Return to Paradise is a drama based entirely on a key ethical dilemma. The dilemma itself is a potentially fascinating one, but the film doesn’t fully live up to its potential.
Sheriff, Tony and Lewis (Vince Vaughn, David Conrad and Joaquin Phoenix) are casual acquaintances. They met two years before while vacationing in Malaysia. Their days and nights were filled with rum, women and hashish. After their weeks in paradise, the three parted ways and lost contact.
Flash forward to the present day, when lawyer Beth Eastern (Anne Heche) arrives in New York to pay a visit on Sheriff and Tony. It seems that after the two of them left Malaysia, Lewis was apprehended with the remaining 104 grams of hashish, just enough to be classified as a drug dealer, and to be sentenced to death.
Beth is in New York to convince Sheriff and Tony to return with her to Malaysia. If they do, each man will be sentenced to three years in the Malaysian prison system. If they refuse, Lewis will be hanged in eight days…
Return to Paradise poses an intriguing ethical dilemma. Unfortunately, the way the film poses it leaves little doubt as to what the eventual resolution will be. It simply becomes a matter of waiting for the characters to come around to the film’s point of view.
Another of the film’s stumbling blocks is with the film’s lead character, Sheriff. Though he’s given a few minor introductory scenes in Malaysia, we are introduced to his character primarily through the moral dilemma. Vince Vaughn plays Sheriff with great ambivalence. Since we have no neutral ground with which to view his character, we never know what he’s really thinking.
David Conrad is mostly ignored as Tony, so we’re given even less insight into his character than Sheriff’s. Redeeming the cast, however, are Anne Heche and Joaquin Phoenix.

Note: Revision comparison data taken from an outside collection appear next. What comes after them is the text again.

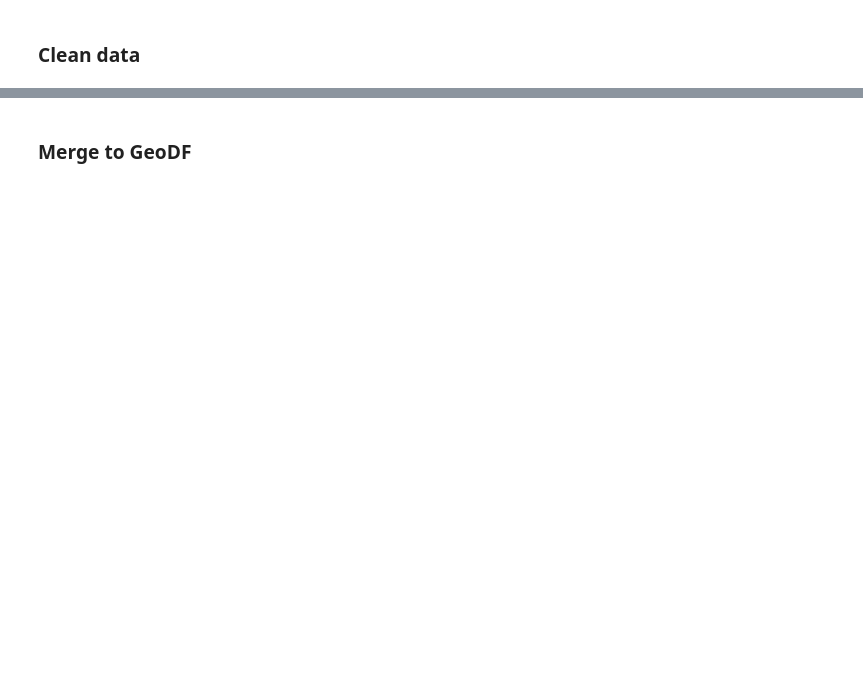
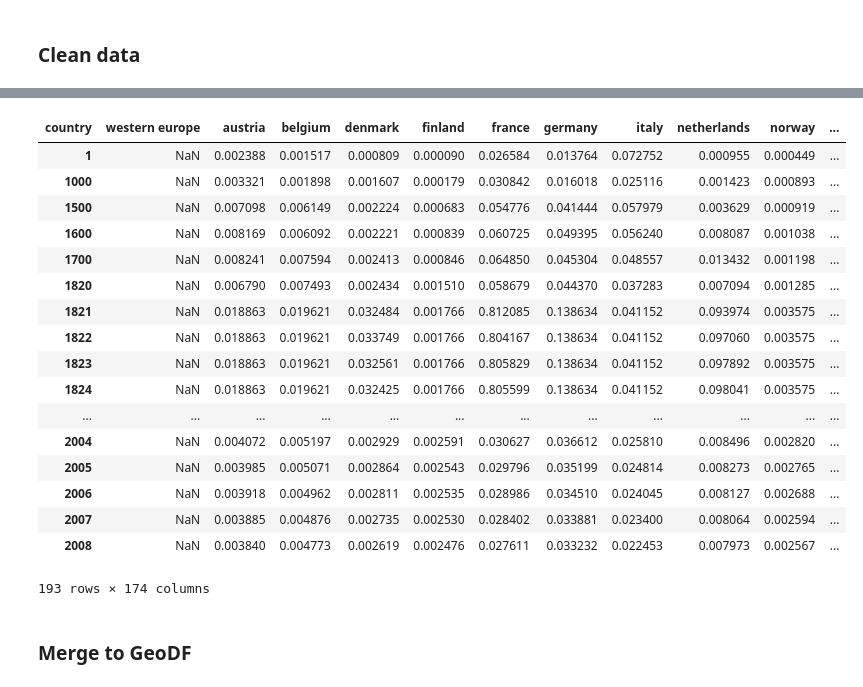
Before and after one commit to shep312/visualisations, a Jupyter notebook: world_gdp_and_population/gpd_and_pop_vis.ipynb, the cells around one changed output, grey strips where cells are left out. Saved outputs shown, nothing was run; the diff lists cells and outputs as text; code cells hidden in the pictures; blank space fills up the shorter version.

```diff
--- a/world_gdp_and_population/gpd_and_pop_vis.ipynb
+++ b/world_gdp_and_population/gpd_and_pop_vis.ipynb
@@ -54,0 +87,27 @@ pop_df = clean_df(pop_df)
+# %%
+def fill_null_section(df, col, i=0):
+    if all(df[col].isnull()):
+        return df[col]
+
+    null_found=False
+    col_iloc = np.argmax(df.columns==col)
+
+    for i, val in enumerate(df[col][i:]):
+        if pd.isna(val) and i != len(df):
+            null_found = True
+            null_start_idx = i
+
+            for null_section_i, null_section_val \
+                in enumerate(df[col][null_start_idx:], start=null_start_idx):
+
+                if not pd.isna(null_section_val):
+                    null_end_idx = null_section_i
+                    df.iloc[null_start_idx:null_end_idx, col_iloc] = \
+                        df.iloc[null_start_idx:null_end_idx, col_iloc] \
+                        .fillna(np.mean([df.iloc[null_start_idx-1, col_iloc],
+                                         df.iloc[null_end_idx, col_iloc]]))
+                    break
+            break
+    if null_found:
+        fill_null_section(df, col)
+    return df[col]
@@ -55,2 +151,23 @@ pop_df = clean_df(pop_df)
+# %%
+gdp_df.T
+# %% [output]
+| country | western europe | austria | belgium | denmark | finland | france | germany | italy | netherlands | norway | ... |
+| 1 | NaN | 0.002388 | 0.001517 | 0.000809 | 0.000090 | 0.026584 | 0.013764 | 0.072752 | 0.000955 | 0.000449 | ... |
+| 1000 | NaN | 0.003321 | 0.001898 | 0.001607 | 0.000179 | 0.030842 | 0.016018 | 0.025116 | 0.001423 | 0.000893 | ... |
+| 1500 | NaN | 0.007098 | 0.006149 | 0.002224 | 0.000683 | 0.054776 | 0.041444 | 0.057979 | 0.003629 | 0.000919 | ... |
+| 1600 | NaN | 0.008169 | 0.006092 | 0.002221 | 0.000839 | 0.060725 | 0.049395 | 0.056240 | 0.008087 | 0.001038 | ... |
+| 1700 | NaN | 0.008241 | 0.007594 | 0.002413 | 0.000846 | 0.064850 | 0.045304 | 0.048557 | 0.013432 | 0.001198 | ... |
+| 1820 | NaN | 0.006790 | 0.007493 | 0.002434 | 0.001510 | 0.058679 | 0.044370 | 0.037283 | 0.007094 | 0.001285 | ... |
+| 1821 | NaN | 0.018863 | 0.019621 | 0.032484 | 0.001766 | 0.812085 | 0.138634 | 0.041152 | 0.093974 | 0.003575 | ... |
+| 1822 | NaN | 0.018863 | 0.019621 | 0.033749 | 0.001766 | 0.804167 | 0.138634 | 0.041152 | 0.097060 | 0.003575 | ... |
+| 1823 | NaN | 0.018863 | 0.019621 | 0.032561 | 0.001766 | 0.805829 | 0.138634 | 0.041152 | 0.097892 | 0.003575 | ... |
+| 1824 | NaN | 0.018863 | 0.019621 | 0.032425 | 0.001766 | 0.805599 | 0.138634 | 0.041152 | 0.098041 | 0.003575 | ... |
+| ... | ... | ... | ... | ... | ... | ... | ... | ... | ... | ... | ... |
+| 2004 | NaN | 0.004072 | 0.005197 | 0.002929 | 0.002591 | 0.030627 | 0.036612 | 0.025810 | 0.008496 | 0.002820 | ... |
+| 2005 | NaN | 0.003985 | 0.005071 | 0.002864 | 0.002543 | 0.029796 | 0.035199 | 0.024814 | 0.008273 | 0.002765 | ... |
+| 2006 | NaN | 0.003918 | 0.004962 | 0.002811 | 0.002535 | 0.028986 | 0.034510 | 0.024045 | 0.008127 | 0.002688 | ... |
+| 2007 | NaN | 0.003885 | 0.004876 | 0.002735 | 0.002530 | 0.028402 | 0.033881 | 0.023400 | 0.008064 | 0.002594 | ... |
+| 2008 | NaN | 0.003840 | 0.004773 | 0.002619 | 0.002476 | 0.027611 | 0.033232 | 0.022453 | 0.007973 | 0.002567 | ... |
+193 rows × 174 columns
 # %% [markdown]
 ### Merge to GeoDF
```
Also changed, not shown: parts of 21 cells of this notebook, 7 other files.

Both give passionate, moving performances that show the heights to which Return to Paradise might have risen.
Still, there are some interesting ideas sprinkled around Return to Paradise. One subplot, involving Jada Pinkett Smith as a journalist who is investigating the story, ties in nicely with the overall theme of responsibility vs. self-interest. There is plenty of material throughout to spark an after-the-movie “what would you do” conversation.
Return to Paradise isn’t a bad film. It’s just one that doesn’t live up to its potential.